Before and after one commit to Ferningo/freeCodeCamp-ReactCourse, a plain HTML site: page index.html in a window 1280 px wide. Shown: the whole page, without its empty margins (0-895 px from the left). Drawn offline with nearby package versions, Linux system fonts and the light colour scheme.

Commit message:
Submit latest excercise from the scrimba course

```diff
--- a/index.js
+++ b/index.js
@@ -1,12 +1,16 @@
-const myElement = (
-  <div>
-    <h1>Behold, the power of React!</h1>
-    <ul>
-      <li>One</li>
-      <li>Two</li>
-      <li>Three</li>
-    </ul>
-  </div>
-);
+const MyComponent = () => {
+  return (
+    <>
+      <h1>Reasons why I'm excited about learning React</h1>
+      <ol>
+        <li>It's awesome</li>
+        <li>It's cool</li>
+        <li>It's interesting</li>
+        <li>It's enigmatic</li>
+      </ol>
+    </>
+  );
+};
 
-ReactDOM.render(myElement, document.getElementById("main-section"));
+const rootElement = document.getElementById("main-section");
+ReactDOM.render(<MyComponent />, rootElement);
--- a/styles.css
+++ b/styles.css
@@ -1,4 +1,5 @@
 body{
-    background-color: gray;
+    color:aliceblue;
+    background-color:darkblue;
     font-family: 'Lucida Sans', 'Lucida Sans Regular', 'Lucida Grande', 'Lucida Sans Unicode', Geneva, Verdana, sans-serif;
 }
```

* * *

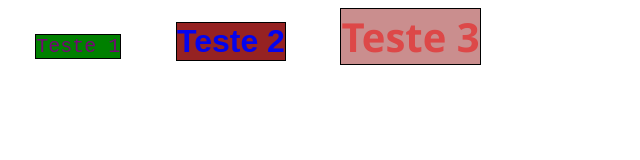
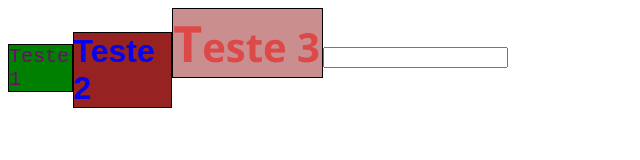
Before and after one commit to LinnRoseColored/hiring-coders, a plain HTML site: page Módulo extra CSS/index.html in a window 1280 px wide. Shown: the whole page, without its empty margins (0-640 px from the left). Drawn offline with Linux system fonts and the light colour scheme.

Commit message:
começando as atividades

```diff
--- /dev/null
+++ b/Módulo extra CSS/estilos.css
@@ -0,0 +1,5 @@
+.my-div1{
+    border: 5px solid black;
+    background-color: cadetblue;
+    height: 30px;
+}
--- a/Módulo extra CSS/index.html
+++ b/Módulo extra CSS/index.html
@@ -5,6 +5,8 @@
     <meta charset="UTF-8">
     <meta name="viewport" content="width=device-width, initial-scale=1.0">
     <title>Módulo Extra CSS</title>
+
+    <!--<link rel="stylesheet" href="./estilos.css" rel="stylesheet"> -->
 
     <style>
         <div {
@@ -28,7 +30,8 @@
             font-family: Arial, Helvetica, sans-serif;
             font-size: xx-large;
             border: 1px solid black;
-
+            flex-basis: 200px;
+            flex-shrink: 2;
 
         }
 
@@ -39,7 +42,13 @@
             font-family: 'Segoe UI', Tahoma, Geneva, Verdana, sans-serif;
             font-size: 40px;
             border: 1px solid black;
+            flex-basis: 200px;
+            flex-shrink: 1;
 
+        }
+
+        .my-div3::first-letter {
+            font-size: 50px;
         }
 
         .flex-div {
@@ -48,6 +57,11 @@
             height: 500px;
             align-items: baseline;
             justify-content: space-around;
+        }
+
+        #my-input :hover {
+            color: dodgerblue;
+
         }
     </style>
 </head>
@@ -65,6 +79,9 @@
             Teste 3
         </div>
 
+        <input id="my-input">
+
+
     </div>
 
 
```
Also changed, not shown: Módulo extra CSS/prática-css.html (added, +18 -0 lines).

* **Exercise description**:
Please report how many lines in the records contain the string "Módulo", and write nothing besides that number.

* **Solution**:
6